Wednesday, March 12, 2008

A Rural Truth As Ugly

Mark Rainey and I made a trade of a few books and on my end it involved some early DEATHREALMS, back when it was digest-sized. I was particularly happy to see my poem with the title in the subject heading above, as I had only had a manual typewriter at the time I mailed it to Mark. Brings back memories, not good ones, certainly interesting anecdotes. I was in a town called Bellair in downstate Crawford County for three months in the summer of 1983. It involved a writer project aimed bringing attention to the town's general store, Bellair having three roads and a population of 54. There's a lot of pent up emotion in that poem, one of the longer poems from my pre-publication days. I was angry with how some of the townspeople treated us "hippies" from Chicago. There is a huge history to this story, but at one point I had to call home because the teacher who started the project had driven off with one of the twenty year old girls, and the Trailways bus depot in Effingham was at least 50 miles away. I called for a ride because I had lived off of a single pack of Saltines for the last three days I was there, sharing a yellow house with now windows with a flea-infested dog named Bobo.
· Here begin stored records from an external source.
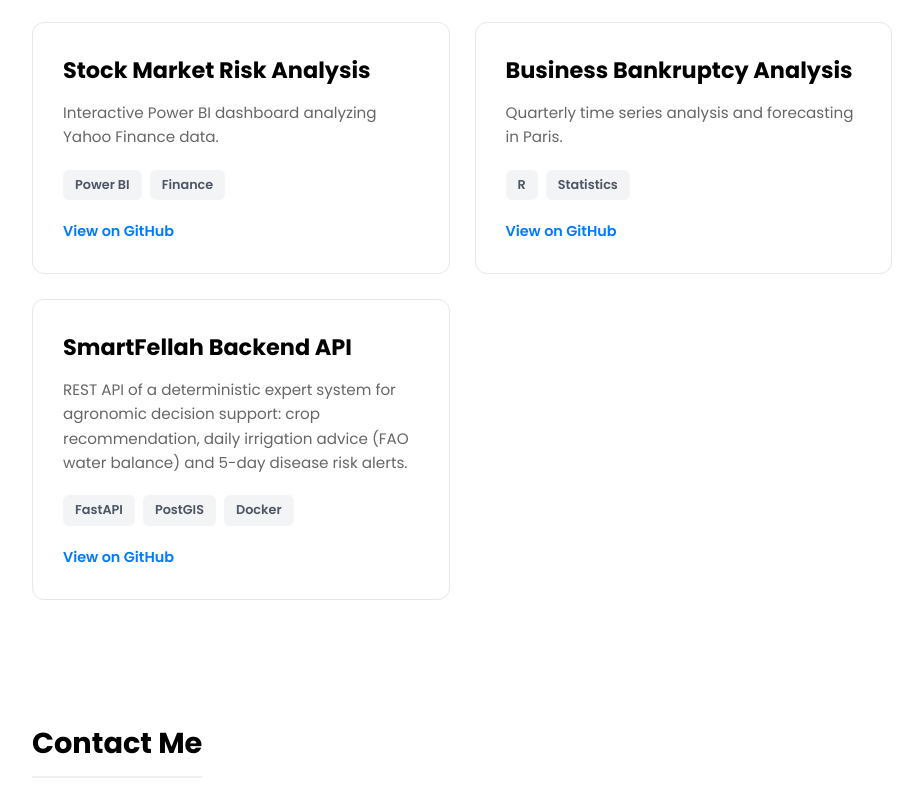
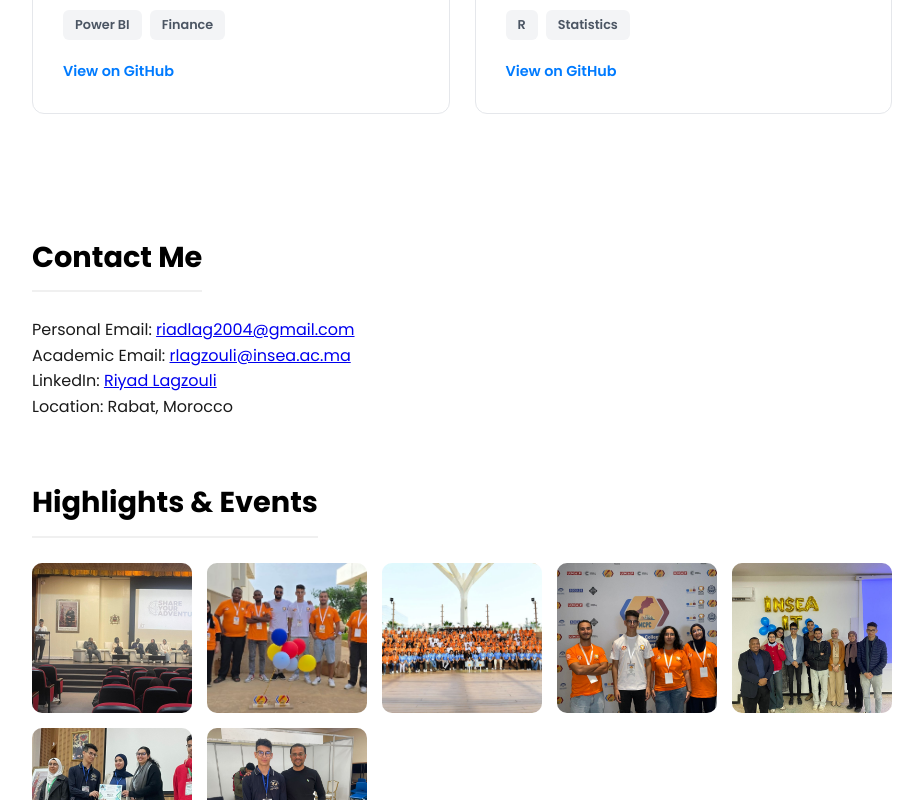
Before and after one commit to riyad-77/riyad-portfolio, a plain HTML site: page index.html in a window 1280 px wide. Shown: the part 4764-5564 px from the top of the page, without its empty margins (178-1101 px from the left). Drawn offline with Linux system fonts and the light colour scheme.

Commit message:
Remove SmartFellah Backend API project card
Removed the SmartFellah Backend API project card from the projects grid.

```diff
--- a/index.html
+++ b/index.html
@@ -274,7 +274,6 @@
 
       <div class="project-card">
         <h3>Morocco Bank Network Lakehouse</h3>
-        <img src="https://raw.githubusercontent.com/riyad-77/morocco-bank-network-lakehouse/main/dashboard.png" alt="Power BI dashboard of Morocco's bank branch network" style="width: 100%; height: 150px; object-fit: cover; object-position: top; border-radius: 8px; margin-bottom: 10px;">
         <p>Daily Databricks pipeline ingesting 2,700+ OpenStreetMap bank branches: Delta medallion architecture, multilingual name normalization (French, Arabic, Tifinagh), spatial join to the 12 regions, incremental MERGE and SCD2 history. dbt star schema with 25 tests, GitHub Actions CI and a Power BI dashboard of branches per 10,000 inhabitants.</p>
         <div class="tags">
           <span>Databricks</span>
@@ -326,12 +325,6 @@
         <a href="https://github.com/riyad-77/Series-chronologiques" target="_blank" class="view-link">View on GitHub</a>
       </div>
 
-      <div class="project-card">
-        <h3>SmartFellah Backend API</h3>
-        <p>REST API of a deterministic expert system for agronomic decision support: crop recommendation, daily irrigation advice (FAO water balance) and 5-day disease risk alerts.</p>
-        <div class="tags"><span>FastAPI</span> <span>PostGIS</span> <span>Docker</span></div>
-        <a href="https://github.com/riyad-77/SmartFellah" target="_blank" class="view-link">View on GitHub</a>
-      </div>
 
     </div>
   </section>
```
Several of the others involved in the project had cars, but were up at the U of I in Champaign for some kind of event. One of those guys, Bob McCoppin, about a week earlier, was as starved as I was. Things were not as they were promised, such as a refrigerator with food in it. In the dark of a moonless night, we went to a family's home because we knew the they had a dog and kept dog food outside. We stole a can of cold Mighty Dog and rushed back to the aforementioned yellow house. Then realized we had no can opener. We spent an hour using pens and cutting our fingertips getting that lid open just enough that we could scoop out the beige meat. I was actually getting paid for this gig, I wrote articles about the store and other events for the Casey Daily Reporter. I had $350.00 in checks. But no bank, currency exchange, or person in town (or neighboring Robinson, where the Heath candy bar family fortune is high up on a hill like that other Wayne Manor) would trade any check for cash or food, because we were hippies. I felt like I looked like Bob Seger instead of a younger looking Donald Sutherland in INVASION OF THE BODY SNATCHERS. But I was eating cold dog food that had been stolen. I'm still proud of that poem...Wayne